    I had a tech assemble my partscaster, and among the few things that bother me, the string tree screw hole was not straight.

    IMG_2993.JPG

    I wish he'd have left it for me, because I don't think he cared much about what he was doing. It didn't even look like he bothered to pre-drill the hole (the wood around the hole was raised).

    IMG_2997.JPG

    My woodworking skills and access to tools are in the novice range, but I learn things well. If I were to drill it out to the diameter of the string tree, plug it, and drill a new hole in the same location, would that hold the upward pressure of the strings? I would use a pin vise to drill.
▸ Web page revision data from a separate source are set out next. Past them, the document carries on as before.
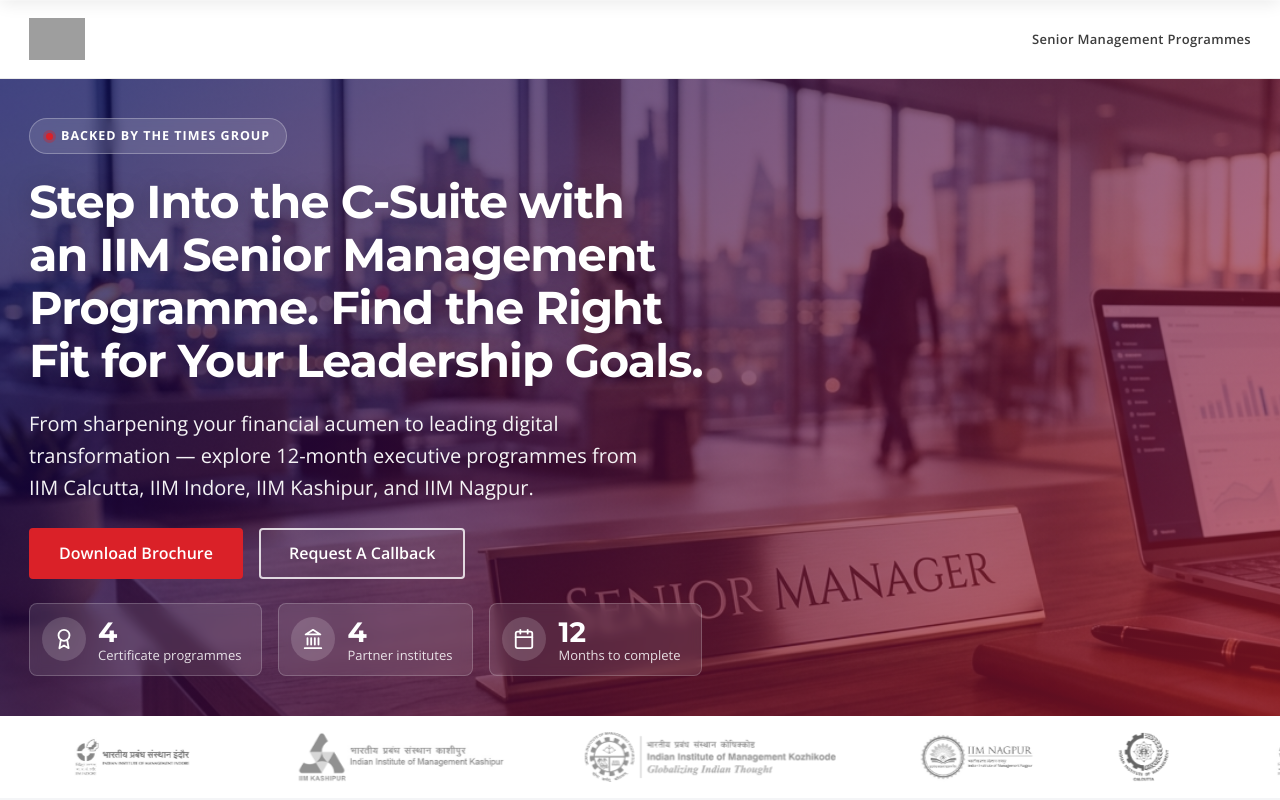
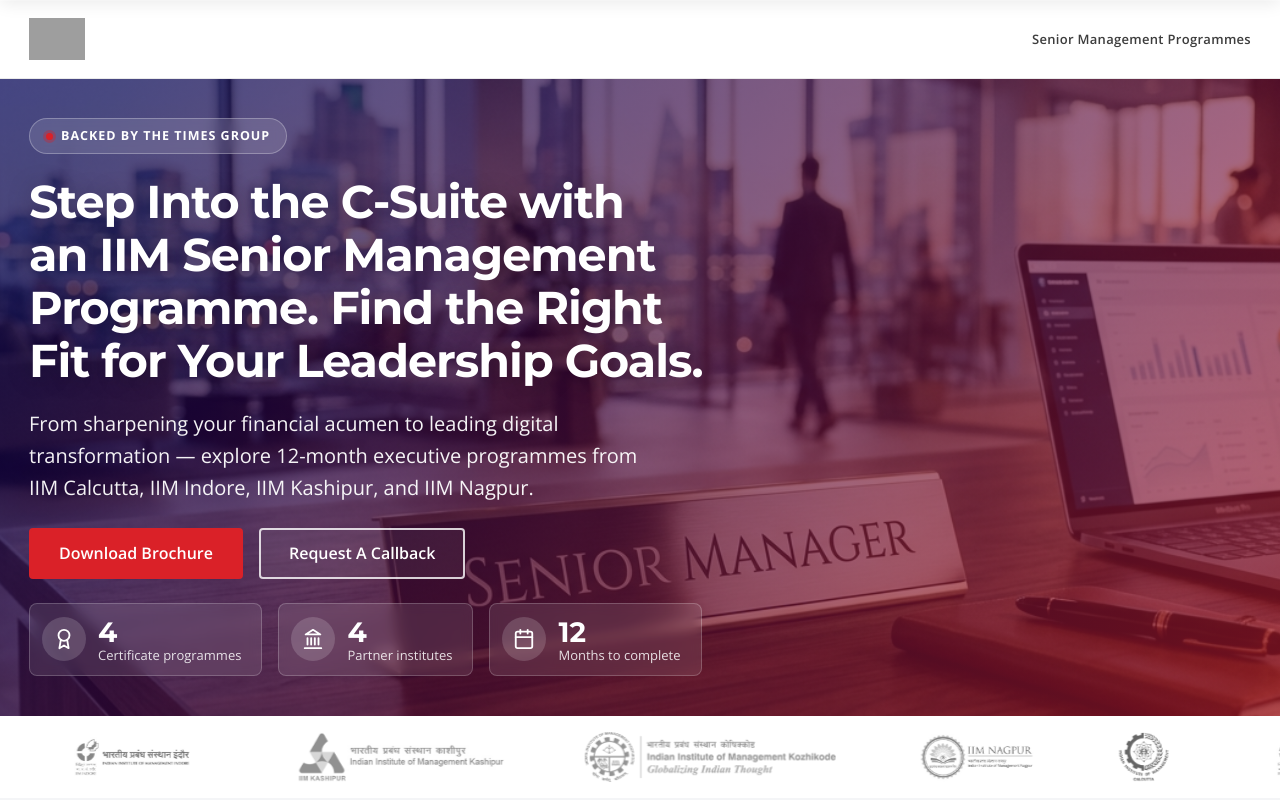
Before and after one commit to Vpunjabi93/PMP-cat-Page, a React (Vite) app: page / in a window 1280 px wide. Shown: the top 800 px of the page. Built offline with nearby package versions, Linux system fonts and the light colour scheme; grey boxes are pictures that could not be loaded.

Commit message:
Apply exact user requested translate to banner image

```diff
--- a/src/index.css
+++ b/src/index.css
@@ -319,15 +319,13 @@
 }
 .hero-bg {
     position: absolute;
-    inset: 0;
-    background: url('/assets/img/banner.jpg') 0% center / cover no-repeat;
+    inset: -150px; /* Bleed area to allow panning without showing edges */
+    background: url('/assets/img/banner.jpg') center/cover no-repeat;
     z-index: -2;
 }
 @media (min-width: 1024px) {
     .hero-bg {
-        /* Zoom slightly on desktop so we have room to pan the image left (pushing plaque right) */
-        background-size: 125% auto;
-        background-position: left center;
+        transform: translate(70px, -40px);
     }
 }
 .hero-gradient-overlay {
```
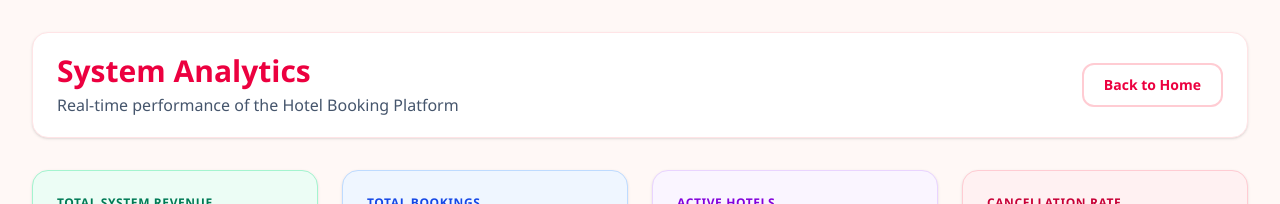
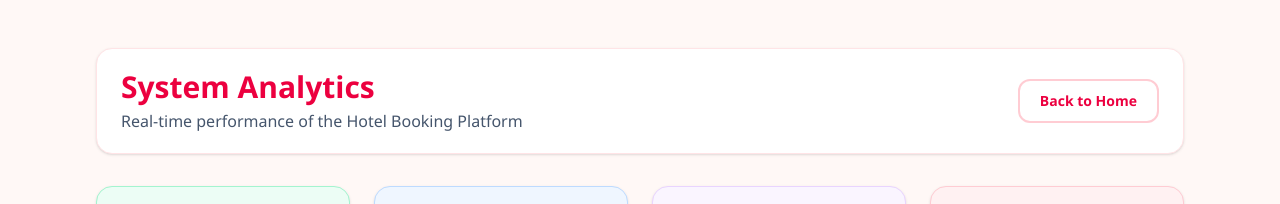
Before and after one commit to SachiniGayathma/HotelBookingSystem, a React (Vite) app in the folder frontend/: page /admin/analytics in a window 1280 px wide. Shown: the top 204 px of the page. Built offline with nearby package versions, Linux system fonts and the light colour scheme; no server answers.

Commit message:
UI change to analytics page

```diff
--- a/frontend/src/pages/AdminAnalyticsPage.jsx
+++ b/frontend/src/pages/AdminAnalyticsPage.jsx
@@ -45,9 +45,11 @@ export default function AdminAnalyticsPage() {
   }
 
   return (
-    <div className="min-h-screen bg-[#fff8f6] text-slate-900 p-8">
-      {/* Header */}
-      <header className="mb-8 flex justify-between items-center rounded-2xl border border-rose-100 bg-white px-6 py-5 shadow-sm">
+    <div className="min-h-screen bg-[#fff8f6] text-slate-900">
+      <main className="mx-auto max-w-6xl px-5 py-8 sm:px-8 sm:py-10 lg:py-12">
+
+        {/* Header */}
+        <header className="mb-8 flex justify-between items-center rounded-2xl border border-rose-100 bg-white px-6 py-5 shadow-sm">
         <div>
           <h1 className="text-3xl font-black text-rose-600">System Analytics</h1>
           <p className="text-slate-600 font-medium mt-1">Real-time performance of the Hotel Booking Platform</p>
@@ -134,7 +136,7 @@ export default function AdminAnalyticsPage() {
           </table>
         </div>
       </section>
-
+      </main>
     </div>
   );
 }
```
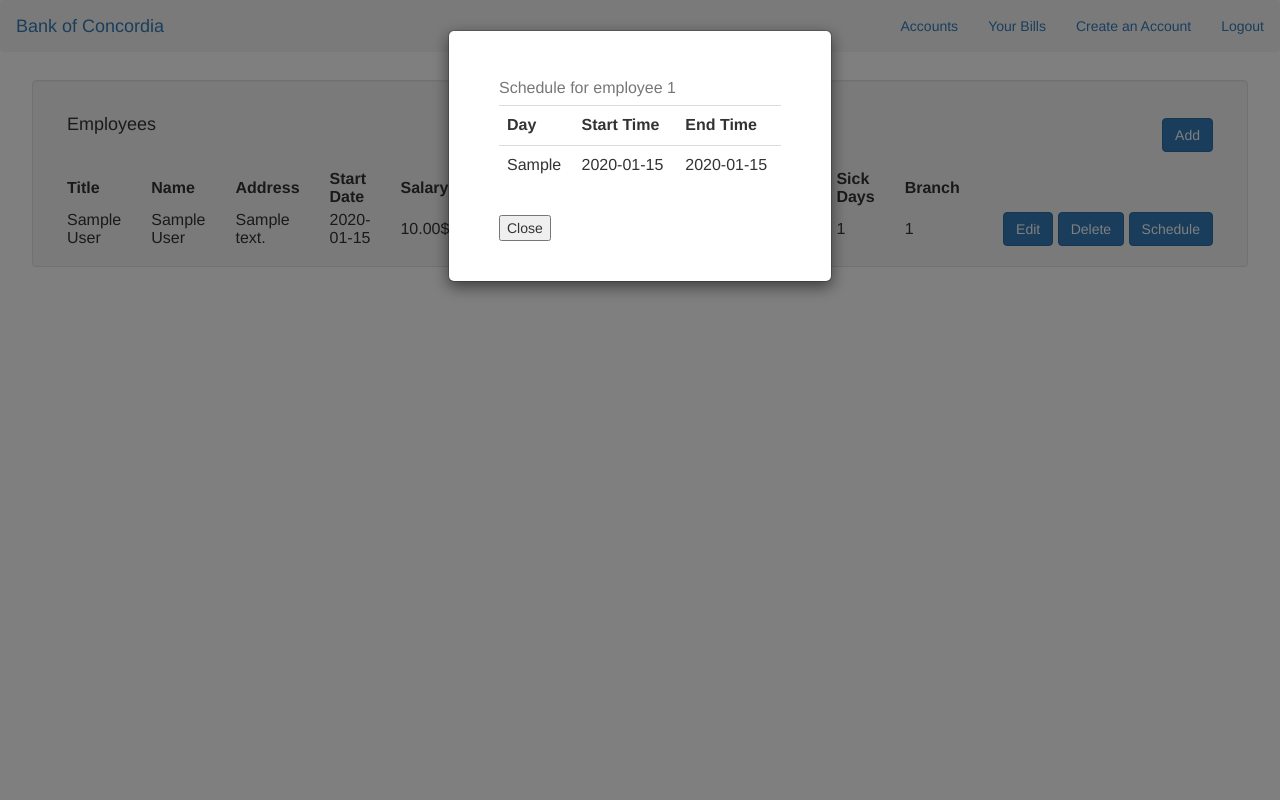
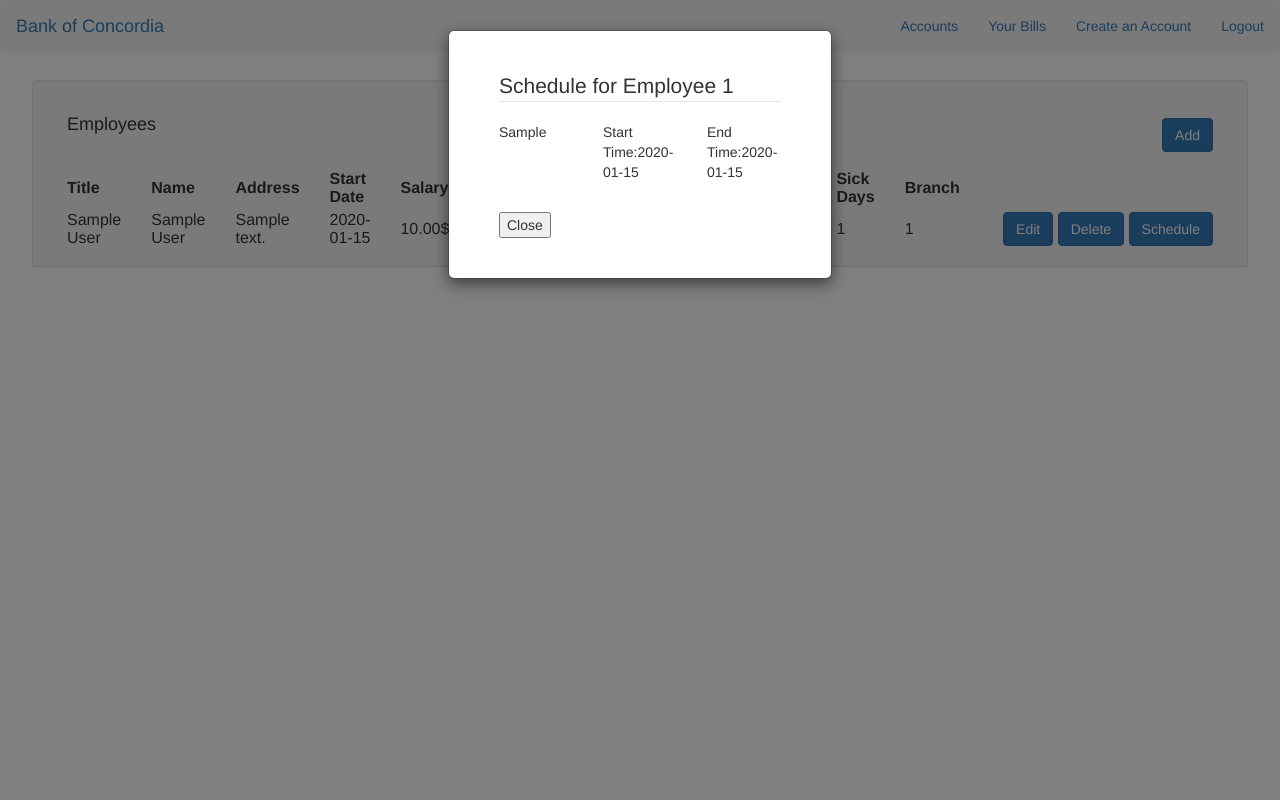
Before and after one commit to RemusCM/COMP353-MainProject, a PHP site: page /manage_employees in a window 1280 px wide, after a click on "Schedule". Run offline with PHP 8.4, Linux system fonts and the light colour scheme; tables that the repository leaves empty hold one stand-in row (values such as "Sample post"); data that the repository does not hold is empty.

Commit message:
Fixed view employee schedules

```diff
--- a/classes/ManageEmployees.php
+++ b/classes/ManageEmployees.php
@@ -171,7 +171,6 @@ class ManageEmployees
     {
         // create a database connection
         $this->db_connection = new mysqli(DB_HOST, DB_USER, DB_PASS, DB_NAME);
-
         // change character set to utf8 and check it
         if (!$this->db_connection->set_charset("utf8")) {
             $this->errors[] = $this->db_connection->error;
@@ -180,7 +179,7 @@ class ManageEmployees
 
         // if no connection errors (= working database connection)
         if (!$this->db_connection->connect_errno) {
-            $sql = "SELECT day, start_time, end_time FROM schedule";
+            $sql = "SELECT employee_id, day, start_time, end_time FROM schedule";
             $query_schedules = $this->db_connection->query($sql);
             $schedules = array();
             if ($query_schedules->num_rows == 0) {
--- a/views/manage_employees.php
+++ b/views/manage_employees.php
@@ -151,30 +151,33 @@ if (isset($manageEmployees)) {
                 </div>
 
             </div>
-
-
-
-            <?php }?>
-    </table>
+            </div>
             <div class="modal fade" id="schedule<?php echo $e->employee_id;?>" role="dialog">
                 <div class="modal-dialog" style="width:30%;">
                     <div class="modal-content">
                         <div class="modal-body" style="padding:40px 50px;">
-                    <table class="table">
-                        <caption>Schedule for employee <?php echo $e->employee_id;?></caption>
-                        <tr>
-                            <th>Day</th>
-                            <th>Start Time</th>
-                            <th>End Time</th>
-                        </tr>
+                        <legend>Schedule for Employee <?php echo $e->employee_id;?></legend>
+
                                 <?php foreach($schedules as $s) { ?>
-                            <tr>
-                                <td><?php echo $s->day ?></td>
-                                <td><?php echo $s->start_time ?></td>
-                                <td><?php echo $s->end_time ?></td>
-                            </tr>
+                                        <?php if($s->employee_id == $e->employee_id){?>
+                                        <div class="row">
+                                            <div class="col-sm-4">
+                                        <?php echo $s->day ?>
+                                            </div>
+                                            <div class="col-sm-4">
+
+                                            <?php echo "Start Time:". $s->start_time ?>
+                                            </div>
+
+                                                <div class="col-sm-4">
+
+                                                <?php echo "End Time:". $s->end_time ?>
+                                                </div>
+                                        </div>
+                                        <br>
                                     <?php }?>
-                    </table>
+                                <?php }?>
+
                             <div style="padding-top: 10px;">
                                 <input type="submit" data-dismiss="modal" value="Close">
                             </div>
@@ -182,6 +185,12 @@ if (isset($manageEmployees)) {
                     </div>
                 </div>
             </div>
+
+
+
+            <?php }?>
+    </table>
+
     <!-- Add employee modal opens when clicking add button -->
     <div class="modal fade" id="add" role="dialog">
         <div class="modal-dialog" style="width:30%;">
```
Lines whose indentation alone changed are shown as unchanged.
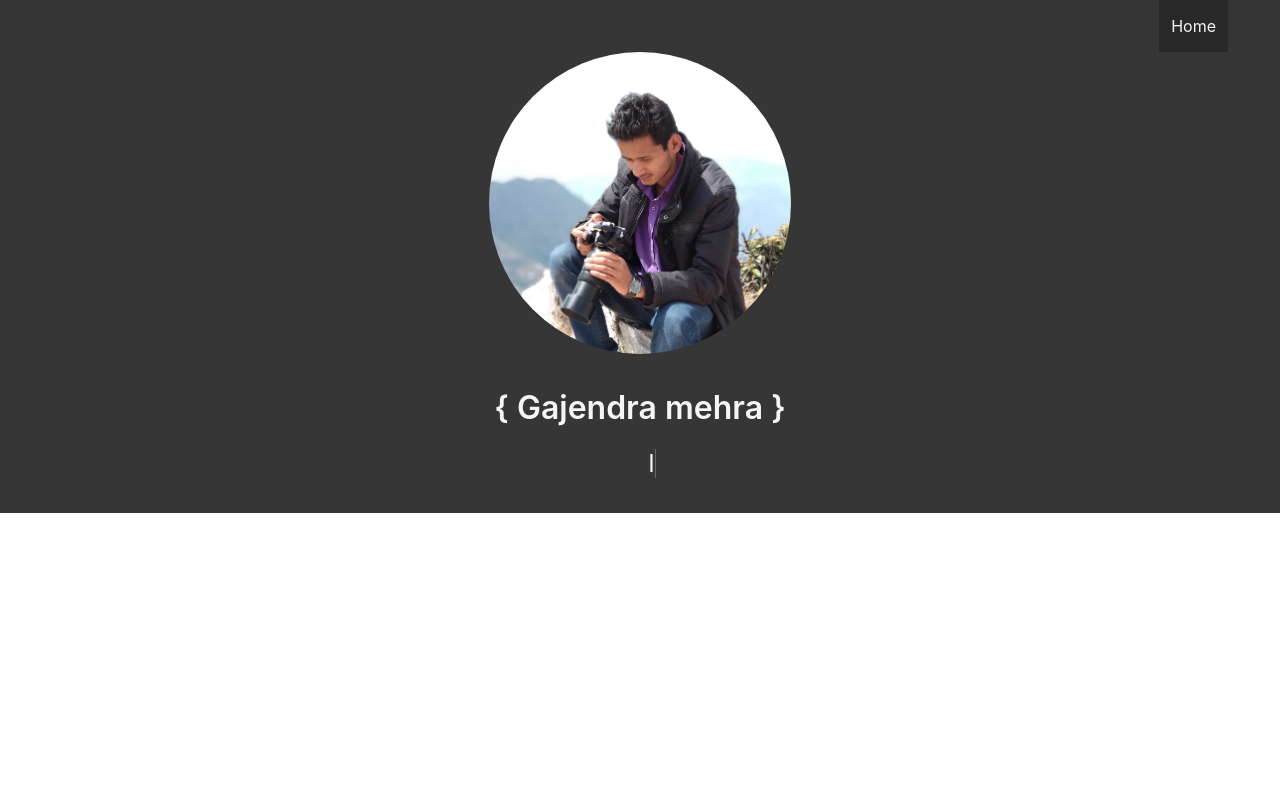
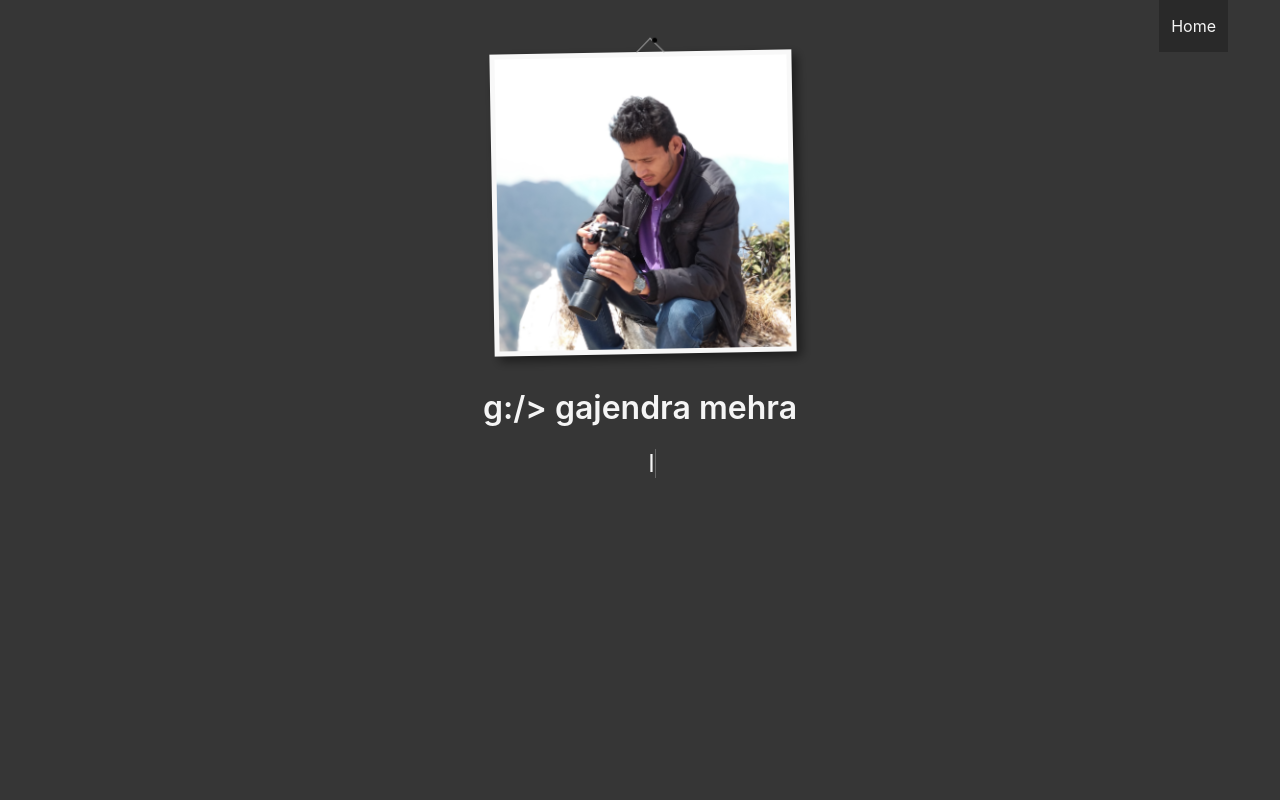
Before and after one commit to GajendraMehra/Gajendramehra.github.io, a PHP site: page / in a window 1280 px wide. Run offline with PHP 8.4, Linux system fonts and the light colour scheme; some libraries are stand-ins or nearby versions.

Commit message:
Swing animation added

```diff
--- a/css/style.css
+++ b/css/style.css
@@ -1,5 +1,9 @@
 
 
+body{
+    background: #4a4a4a;
+    height: 100vh;
+}
 .ch{
     border: 1px solid red;
 }
@@ -20,6 +24,43 @@
     width: 100%;
     height: 100%;
     z-index: 9999;
-     background: url('../images/cube.gif') 50% 50% no-repeat rgb(249,249,249);
-    opacity: .8;
+     background: url('../images/cube.gif') 50% 50% no-repeat #4a4a4a;
+    opacity: 1;
 }
+
+.swing {
+    animation: swing ease-in-out 1s infinite alternate;
+    transform-origin: center -20px;
+    float:left;
+    box-shadow: 5px 5px 10px rgba(0,0,0,0.5);
+}
+.swing img {
+    border: 5px solid #f8f8f8;
+    display: block;
+}
+.swing:after{
+    content: '';
+    position: absolute;
+    width: 20px; height: 20px;
+    border: 1px solid #999;
+    top: -10px; left: 50%;
+    z-index: 0;
+    border-bottom: none;
+    border-right: none;
+    transform: rotate(45deg);
+}
+/* nail */
+.swing:before{
+    content: '';
+    position: absolute;
+    width: 5px; height: 5px;
+    top: -14px;left: 54%;
+    z-index: 5;
+    border-radius: 50% 50%;
+    background: #000;
+}
+
+@keyframes swing {
+    0% { transform: rotate(3deg); }
+    100% { transform: rotate(-3deg); }
+}
--- a/index.html
+++ b/index.html
@@ -9,7 +9,7 @@
   </link>
   <link rel="stylesheet" href="./css/style.css">
   </link>
-  <script defer src="https://use.fontawesome.com/releases/v5.3.1/js/all.js"></script>
+  <!-- <script defer src="https://use.fontawesome.com/releases/v5.3.1/js/all.js"></script> -->
 
   <title>About Gajendra</title>
 </head>
@@ -42,9 +42,10 @@
 
       <div class="columns is-mobile is-centered ">
         <div class="column is-mobile is-one-quarter-desktop is-three-quarters-mobile">
-          <div class="image is-square">
-            <img class="is-rounded" src="./images/intro.jpg">
-          </div>
+          <figure class="image  swing ">
+              <!-- <img src="https://upload.wikimedia.org/wikipedia/commons/thumb/e/ec/Mona_Lisa,_by_Leonardo_da_Vinci,_from_C2RMF_retouched.jpg/687px-Mona_Lisa,_by_Leonardo_da_Vinci,_from_C2RMF_retouched.jpg" width="200" > -->
+            <img class="" src="./images/intro.jpg" width="200">
+          </figure>
         </div>
 
       </div>
@@ -54,7 +55,7 @@
     <div class="hero-body">
         <div class="columns  is-mobile is-centered">
 
-            <h2 class="title is-3">{ Gajendra mehra }</h2>
+            <h2 class="title is-3" > g:/> gajendra mehra</h2>
 
         </div>
         <br>
@@ -63,7 +64,7 @@
           <div class="title is-4">
             <h3>
               <span class="txt-rotate" data-period="2000"
-                data-rotate='[ "Hello World!", "I am a programmer from Devbhoomi, Uttrakhand.", "I mainly write code for Web and Mobile Applications.", "I also like bike riding and photography. ","Wanna Know more about me ? Get my resume from top right corner." ]'></span>
+                data-rotate='[ "Hello World!", "I am a programmer from Devbhoomi, Uttrakhand.", "I mainly write code for Web and Mobile Applications .", "I also like bike riding and photography. ","Wanna Know more about me ? Get my resume from top right corner ." ]'></span>
             </h3>
           </div>
 
```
    So, is this important enough to bother fixing? Looking at it just pisses me off. I'm going to apply shellac to the neck this week, and if I'm going to fix it I should probably do this first.

    Thanks.
     
  2. slinger

    slinger Friend of Leo's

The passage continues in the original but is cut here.